Here are some entries. Repeat all of them exactly.

+ + + +

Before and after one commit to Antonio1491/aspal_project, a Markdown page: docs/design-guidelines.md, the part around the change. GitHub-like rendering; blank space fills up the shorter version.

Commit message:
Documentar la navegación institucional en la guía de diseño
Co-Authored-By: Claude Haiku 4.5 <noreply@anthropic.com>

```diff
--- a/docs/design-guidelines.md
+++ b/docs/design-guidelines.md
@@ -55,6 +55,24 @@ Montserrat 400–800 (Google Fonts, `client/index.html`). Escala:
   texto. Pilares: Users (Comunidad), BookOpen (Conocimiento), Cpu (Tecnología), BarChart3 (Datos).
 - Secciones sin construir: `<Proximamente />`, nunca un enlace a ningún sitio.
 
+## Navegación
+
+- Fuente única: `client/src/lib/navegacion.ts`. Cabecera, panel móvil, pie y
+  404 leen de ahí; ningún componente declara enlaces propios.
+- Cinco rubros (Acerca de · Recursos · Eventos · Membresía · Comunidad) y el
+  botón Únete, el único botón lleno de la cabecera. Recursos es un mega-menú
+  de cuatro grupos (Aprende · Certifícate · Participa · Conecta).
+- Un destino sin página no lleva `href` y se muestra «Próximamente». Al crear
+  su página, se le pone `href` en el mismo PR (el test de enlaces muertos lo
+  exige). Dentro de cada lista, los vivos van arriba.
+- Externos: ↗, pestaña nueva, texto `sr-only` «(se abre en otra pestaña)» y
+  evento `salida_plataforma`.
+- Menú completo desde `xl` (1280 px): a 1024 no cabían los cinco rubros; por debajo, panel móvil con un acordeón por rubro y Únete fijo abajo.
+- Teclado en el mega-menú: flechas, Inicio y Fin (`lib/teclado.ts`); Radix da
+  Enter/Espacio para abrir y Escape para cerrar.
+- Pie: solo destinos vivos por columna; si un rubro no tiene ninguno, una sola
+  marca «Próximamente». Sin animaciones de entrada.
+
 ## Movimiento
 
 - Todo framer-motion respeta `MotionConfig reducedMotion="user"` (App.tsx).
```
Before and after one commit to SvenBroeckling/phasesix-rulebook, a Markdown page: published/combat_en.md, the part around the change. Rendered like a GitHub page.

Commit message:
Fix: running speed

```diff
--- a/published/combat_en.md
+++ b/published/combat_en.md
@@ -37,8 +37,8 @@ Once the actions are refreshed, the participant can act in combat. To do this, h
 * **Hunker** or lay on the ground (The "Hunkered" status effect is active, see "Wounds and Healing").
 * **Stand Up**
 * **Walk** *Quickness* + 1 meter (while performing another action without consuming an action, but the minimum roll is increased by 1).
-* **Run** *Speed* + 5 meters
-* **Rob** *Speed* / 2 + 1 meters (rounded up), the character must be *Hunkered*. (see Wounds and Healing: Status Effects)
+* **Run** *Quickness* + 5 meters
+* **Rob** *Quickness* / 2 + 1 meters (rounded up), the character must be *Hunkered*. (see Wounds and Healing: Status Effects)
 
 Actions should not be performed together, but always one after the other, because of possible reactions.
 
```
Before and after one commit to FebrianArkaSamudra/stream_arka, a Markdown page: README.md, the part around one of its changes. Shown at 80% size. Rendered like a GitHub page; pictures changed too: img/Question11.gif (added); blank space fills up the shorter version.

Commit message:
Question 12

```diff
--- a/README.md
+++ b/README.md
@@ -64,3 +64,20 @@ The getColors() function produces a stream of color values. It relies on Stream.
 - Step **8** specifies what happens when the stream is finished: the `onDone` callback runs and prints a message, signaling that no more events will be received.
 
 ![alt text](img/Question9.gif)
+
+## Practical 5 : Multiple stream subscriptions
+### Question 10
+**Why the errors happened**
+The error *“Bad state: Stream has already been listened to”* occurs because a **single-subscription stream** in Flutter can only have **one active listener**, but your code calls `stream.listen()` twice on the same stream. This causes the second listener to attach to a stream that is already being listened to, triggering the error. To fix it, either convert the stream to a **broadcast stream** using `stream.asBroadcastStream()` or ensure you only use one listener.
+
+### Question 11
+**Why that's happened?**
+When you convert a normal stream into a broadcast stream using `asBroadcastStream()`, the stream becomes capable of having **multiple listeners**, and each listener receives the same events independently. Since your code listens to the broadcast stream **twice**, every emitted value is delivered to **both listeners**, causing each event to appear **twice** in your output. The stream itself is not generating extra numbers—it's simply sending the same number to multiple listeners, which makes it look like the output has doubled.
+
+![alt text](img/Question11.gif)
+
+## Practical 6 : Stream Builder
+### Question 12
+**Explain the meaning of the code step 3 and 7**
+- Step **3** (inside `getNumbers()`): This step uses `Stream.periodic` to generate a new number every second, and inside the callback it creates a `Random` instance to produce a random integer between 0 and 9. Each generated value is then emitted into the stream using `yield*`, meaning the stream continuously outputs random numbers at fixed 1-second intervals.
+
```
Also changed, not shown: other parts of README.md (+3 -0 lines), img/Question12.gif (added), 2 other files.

+ + + +

EXERCISE OUTPUT:
Before and after one commit to Antonio1491/aspal_project, a Markdown page: docs/design-guidelines.md, the part around the change. GitHub-like rendering; blank space fills up the shorter version.

Commit message:
Documentar la navegación institucional en la guía de diseño
Co-Authored-By: Claude Haiku 4.5 <noreply@anthropic.com>

```diff
--- a/docs/design-guidelines.md
+++ b/docs/design-guidelines.md
@@ -55,6 +55,24 @@ Montserrat 400–800 (Google Fonts, `client/index.html`). Escala:
   texto. Pilares: Users (Comunidad), BookOpen (Conocimiento), Cpu (Tecnología), BarChart3 (Datos).
 - Secciones sin construir: `<Proximamente />`, nunca un enlace a ningún sitio.
 
+## Navegación
+
+- Fuente única: `client/src/lib/navegacion.ts`. Cabecera, panel móvil, pie y
+  404 leen de ahí; ningún componente declara enlaces propios.
+- Cinco rubros (Acerca de · Recursos · Eventos · Membresía · Comunidad) y el
+  botón Únete, el único botón lleno de la cabecera. Recursos es un mega-menú
+  de cuatro grupos (Aprende · Certifícate · Participa · Conecta).
+- Un destino sin página no lleva `href` y se muestra «Próximamente». Al crear
+  su página, se le pone `href` en el mismo PR (el test de enlaces muertos lo
+  exige). Dentro de cada lista, los vivos van arriba.
+- Externos: ↗, pestaña nueva, texto `sr-only` «(se abre en otra pestaña)» y
+  evento `salida_plataforma`.
+- Menú completo desde `xl` (1280 px): a 1024 no cabían los cinco rubros; por debajo, panel móvil con un acordeón por rubro y Únete fijo abajo.
+- Teclado en el mega-menú: flechas, Inicio y Fin (`lib/teclado.ts`); Radix da
+  Enter/Espacio para abrir y Escape para cerrar.
+- Pie: solo destinos vivos por columna; si un rubro no tiene ninguno, una sola
+  marca «Próximamente». Sin animaciones de entrada.
+
 ## Movimiento
 
 - Todo framer-motion respeta `MotionConfig reducedMotion="user"` (App.tsx).
```
Before and after one commit to SvenBroeckling/phasesix-rulebook, a Markdown page: published/combat_en.md, the part around the change. Rendered like a GitHub page.

Commit message:
Fix: running speed

```diff
--- a/published/combat_en.md
+++ b/published/combat_en.md
@@ -37,8 +37,8 @@ Once the actions are refreshed, the participant can act in combat. To do this, h
 * **Hunker** or lay on the ground (The "Hunkered" status effect is active, see "Wounds and Healing").
 * **Stand Up**
 * **Walk** *Quickness* + 1 meter (while performing another action without consuming an action, but the minimum roll is increased by 1).
-* **Run** *Speed* + 5 meters
-* **Rob** *Speed* / 2 + 1 meters (rounded up), the character must be *Hunkered*. (see Wounds and Healing: Status Effects)
+* **Run** *Quickness* + 5 meters
+* **Rob** *Quickness* / 2 + 1 meters (rounded up), the character must be *Hunkered*. (see Wounds and Healing: Status Effects)
 
 Actions should not be performed together, but always one after the other, because of possible reactions.
 
```
Before and after one commit to FebrianArkaSamudra/stream_arka, a Markdown page: README.md, the part around one of its changes. Shown at 80% size. Rendered like a GitHub page; pictures changed too: img/Question11.gif (added); blank space fills up the shorter version.

Commit message:
Question 12

```diff
--- a/README.md
+++ b/README.md
@@ -64,3 +64,20 @@ The getColors() function produces a stream of color values. It relies on Stream.
 - Step **8** specifies what happens when the stream is finished: the `onDone` callback runs and prints a message, signaling that no more events will be received.
 
 ![alt text](img/Question9.gif)
+
+## Practical 5 : Multiple stream subscriptions
+### Question 10
+**Why the errors happened**
+The error *“Bad state: Stream has already been listened to”* occurs because a **single-subscription stream** in Flutter can only have **one active listener**, but your code calls `stream.listen()` twice on the same stream. This causes the second listener to attach to a stream that is already being listened to, triggering the error. To fix it, either convert the stream to a **broadcast stream** using `stream.asBroadcastStream()` or ensure you only use one listener.
+
+### Question 11
+**Why that's happened?**
+When you convert a normal stream into a broadcast stream using `asBroadcastStream()`, the stream becomes capable of having **multiple listeners**, and each listener receives the same events independently. Since your code listens to the broadcast stream **twice**, every emitted value is delivered to **both listeners**, causing each event to appear **twice** in your output. The stream itself is not generating extra numbers—it's simply sending the same number to multiple listeners, which makes it look like the output has doubled.
+
+![alt text](img/Question11.gif)
+
+## Practical 6 : Stream Builder
+### Question 12
+**Explain the meaning of the code step 3 and 7**
+- Step **3** (inside `getNumbers()`): This step uses `Stream.periodic` to generate a new number every second, and inside the callback it creates a `Random` instance to produce a random integer between 0 and 9. Each generated value is then emitted into the stream using `yield*`, meaning the stream continuously outputs random numbers at fixed 1-second intervals.
+
```
Also changed, not shown: other parts of README.md (+3 -0 lines), img/Question12.gif (added), 2 other files.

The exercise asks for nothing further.